• TASK REQUIREMENTS
Everything in the records must be copied exactly except the pictures.

• ENTRIES PROVIDED
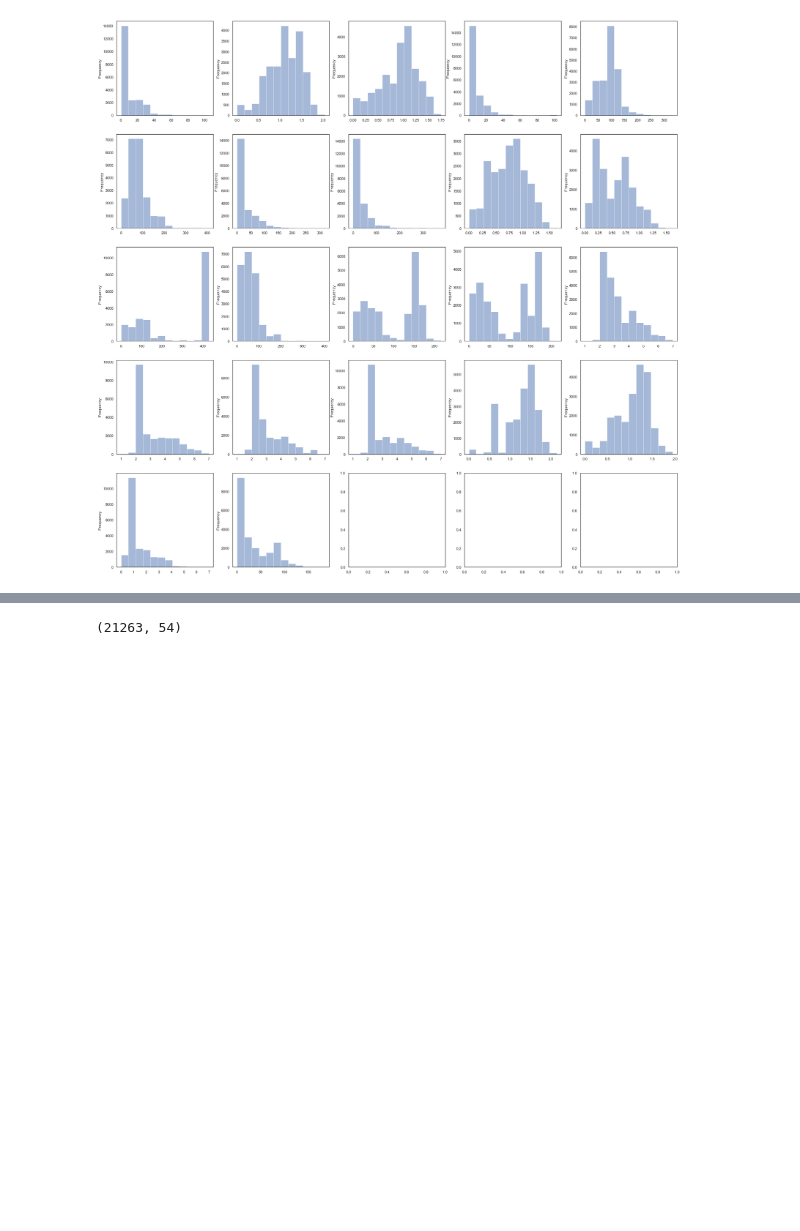
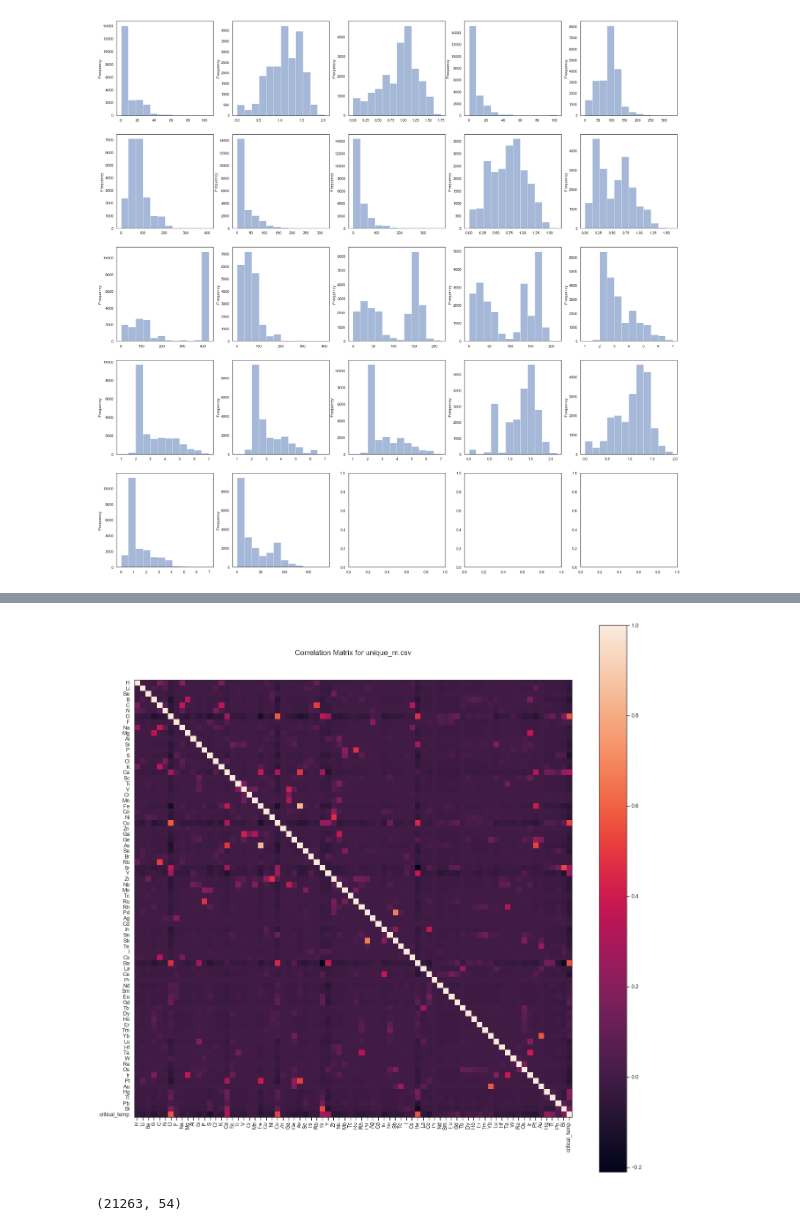
Before and after one commit to YeonwooSung/TemperaturePrediction, a Jupyter notebook: Prediction.ipynb, the cells around one changed output, grey strips where cells are left out. Saved outputs shown, nothing was run; the diff lists cells and outputs as text; code cells hidden in the pictures; blank space fills up the shorter version.

```diff
--- a/Prediction.ipynb
+++ b/Prediction.ipynb
@@ -311 +374,5 @@ drawHistograms(df3, list3)
+# %%
+plotCorrelationMatrix(chem_df, 20, 'unique_m.csv')
+# %% [output]
+[figure, added]
 # %%
```
Also changed, not shown: parts of 14 cells of this notebook, 1 other file.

• SOLUTION
Before and after one commit to YeonwooSung/TemperaturePrediction, a Jupyter notebook: Prediction.ipynb, the cells around one changed output, grey strips where cells are left out. Saved outputs shown, nothing was run; the diff lists cells and outputs as text; code cells hidden in the pictures; blank space fills up the shorter version.

```diff
--- a/Prediction.ipynb
+++ b/Prediction.ipynb
@@ -311 +374,5 @@ drawHistograms(df3, list3)
+# %%
+plotCorrelationMatrix(chem_df, 20, 'unique_m.csv')
+# %% [output]
+[figure, added]
 # %%
```
Also changed, not shown: parts of 14 cells of this notebook, 1 other file.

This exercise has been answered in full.